#### Task objective:
All of the data should be restated word for word, with the pictures omitted.

(Difference listings)
+===+

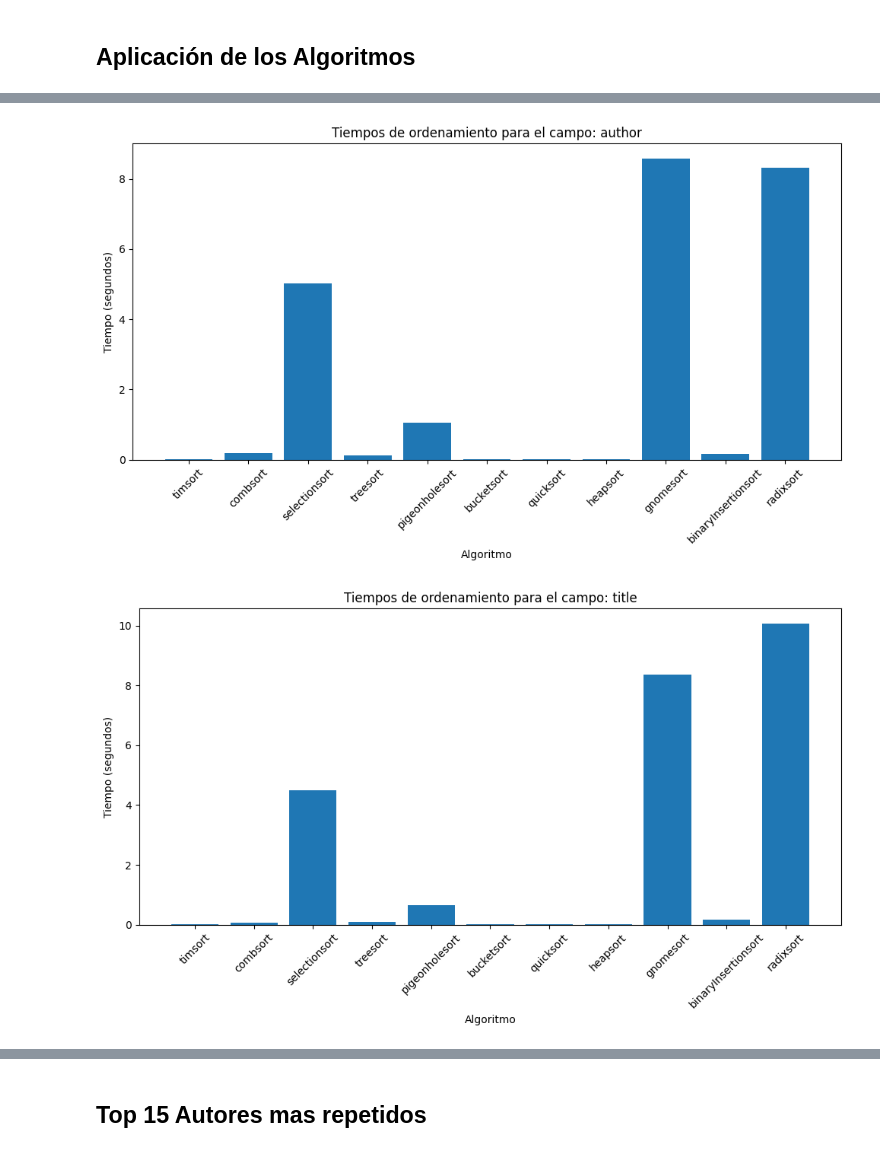
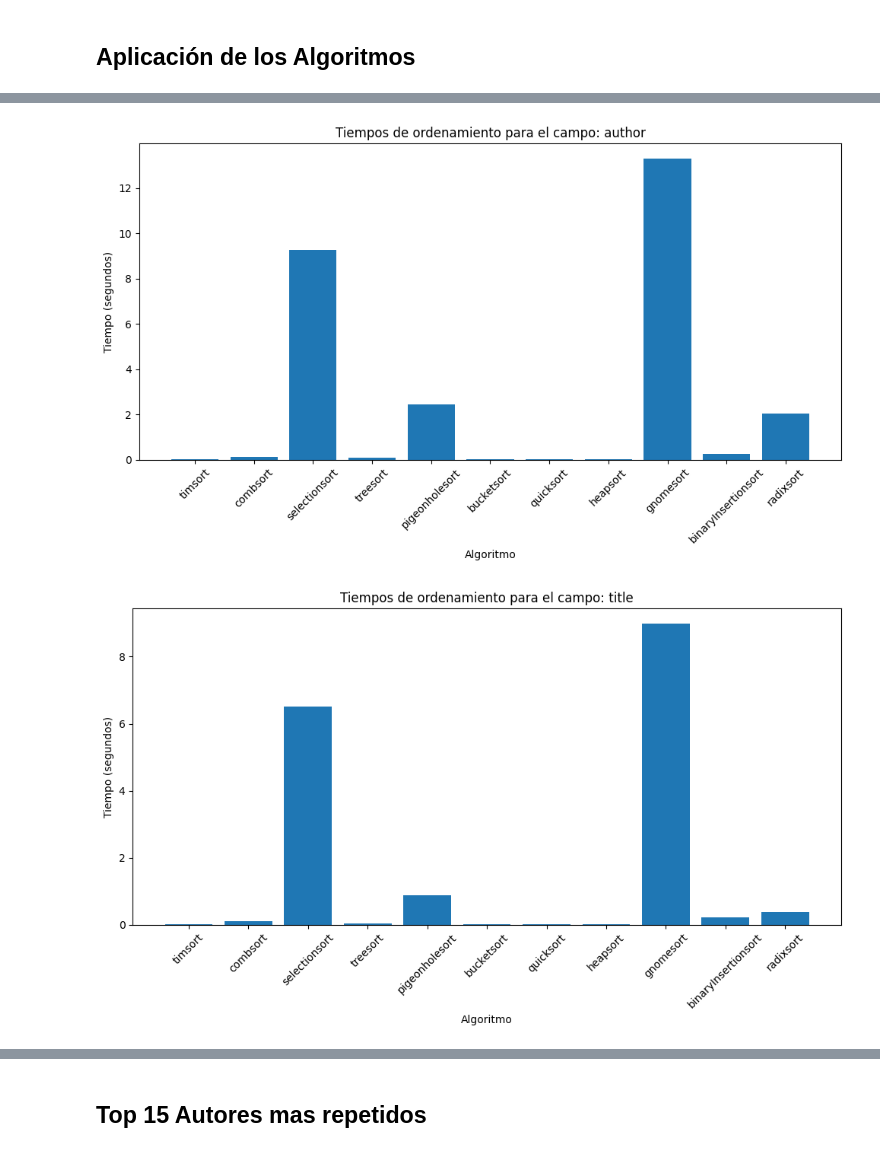
Before and after one commit to CamiloCuenca/Proyecto-Analisis_algoritmos, a Jupyter notebook: Limpieza.ipynb, the cells around one changed output, grey strips where cells are left out. Drawn from its saved outputs; the diff is of its cells as text; code cells hidden in the pictures.

```diff
--- a/Limpieza.ipynb
+++ b/Limpieza.ipynb
@@ -498,19 +498,25 @@ timings = { key: {} for key in fields.keys() }
 # Para cada campo, aplicar cada algoritmo y medir el tiempo de ejecución
 import random
 
-# Para cada campo, aplicar cada algoritmo y medir el tiempo de ejecución
 for field, values in fields.items():
+    # Saltar campos vacíos
+    if not values:
+        print(f"⚠️ El campo '{field}' está vacío, omitiendo...")
+        continue
+
     for algo_name, algo_func in algorithms.items():
         try:
+            # Hacer una copia de values para no modificar el original
+            values_to_sort = values.copy()
             start_time = time.time()
-            sorted_list = algo_func(sample_values)
+            sorted_list = algo_func(values_to_sort)
             end_time = time.time()
             elapsed = (end_time - start_time)
 
             sorted_results[field][algo_name] = sorted_list
             timings[field][algo_name] = elapsed
-        except RecursionError:
-            print(f"⚠️ TreeSort explotó en el campo {field}, lo marco como fallido.")
+        except Exception as e:
+            print(f"⚠️ Error en {algo_name} con el campo {field}: {str(e)}")
             sorted_results[field][algo_name] = []
             timings[field][algo_name] = float("nan")
 
@@ -564,7 +570,7 @@ df_resultados.to_csv(csv_path, index=False)
 with open(md_path, "w", encoding="utf-8") as f:
     f.write(df_resultados.to_markdown(index=False))
 
-print(f"\n✅ Tablas exportadas a:\n- {csv_path}\n- {md_path}")
+print(f"\nTablas exportadas a:\n- {csv_path}\n- {md_path}")
 
 
 # %%
@@ -600,6 +606,6 @@ for field, algo_times in timings.items():
 
 ✅ Tablas exportadas a:
 - C:\Users\camil\OneDrive\Escritorio\9-Semestre\Análisis de Algoritmos\Proyecto-Analisis_algoritmos\salidas\tiempoAlgoritmso\tabla_resultados.csv
 - C:\Users\camil\OneDrive\Escritorio\9-Semestre\Análisis de Algoritmos\Proyecto-Analisis_algoritmos\salidas\tiempoAlgoritmso\tabla_resultados.md
-[figure, old version]
+[figure, new version]
-[figure, old version]
+[figure, new version]
```
Also changed, not shown: parts of 3 cells of this notebook, 2 other files.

+===+

#### Reply:
Before and after one commit to CamiloCuenca/Proyecto-Analisis_algoritmos, a Jupyter notebook: Limpieza.ipynb, the cells around one changed output, grey strips where cells are left out. Drawn from its saved outputs; the diff is of its cells as text; code cells hidden in the pictures.

```diff
--- a/Limpieza.ipynb
+++ b/Limpieza.ipynb
@@ -498,19 +498,25 @@ timings = { key: {} for key in fields.keys() }
 # Para cada campo, aplicar cada algoritmo y medir el tiempo de ejecución
 import random
 
-# Para cada campo, aplicar cada algoritmo y medir el tiempo de ejecución
 for field, values in fields.items():
+    # Saltar campos vacíos
+    if not values:
+        print(f"⚠️ El campo '{field}' está vacío, omitiendo...")
+        continue
+
     for algo_name, algo_func in algorithms.items():
         try:
+            # Hacer una copia de values para no modificar el original
+            values_to_sort = values.copy()
             start_time = time.time()
-            sorted_list = algo_func(sample_values)
+            sorted_list = algo_func(values_to_sort)
             end_time = time.time()
             elapsed = (end_time - start_time)
 
             sorted_results[field][algo_name] = sorted_list
             timings[field][algo_name] = elapsed
-        except RecursionError:
-            print(f"⚠️ TreeSort explotó en el campo {field}, lo marco como fallido.")
+        except Exception as e:
+            print(f"⚠️ Error en {algo_name} con el campo {field}: {str(e)}")
             sorted_results[field][algo_name] = []
             timings[field][algo_name] = float("nan")
 
@@ -564,7 +570,7 @@ df_resultados.to_csv(csv_path, index=False)
 with open(md_path, "w", encoding="utf-8") as f:
     f.write(df_resultados.to_markdown(index=False))
 
-print(f"\n✅ Tablas exportadas a:\n- {csv_path}\n- {md_path}")
+print(f"\nTablas exportadas a:\n- {csv_path}\n- {md_path}")
 
 
 # %%
@@ -600,6 +606,6 @@ for field, algo_times in timings.items():
 
 ✅ Tablas exportadas a:
 - C:\Users\camil\OneDrive\Escritorio\9-Semestre\Análisis de Algoritmos\Proyecto-Analisis_algoritmos\salidas\tiempoAlgoritmso\tabla_resultados.csv
 - C:\Users\camil\OneDrive\Escritorio\9-Semestre\Análisis de Algoritmos\Proyecto-Analisis_algoritmos\salidas\tiempoAlgoritmso\tabla_resultados.md
-[figure, old version]
+[figure, new version]
-[figure, old version]
+[figure, new version]
```
Also changed, not shown: parts of 3 cells of this notebook, 2 other files.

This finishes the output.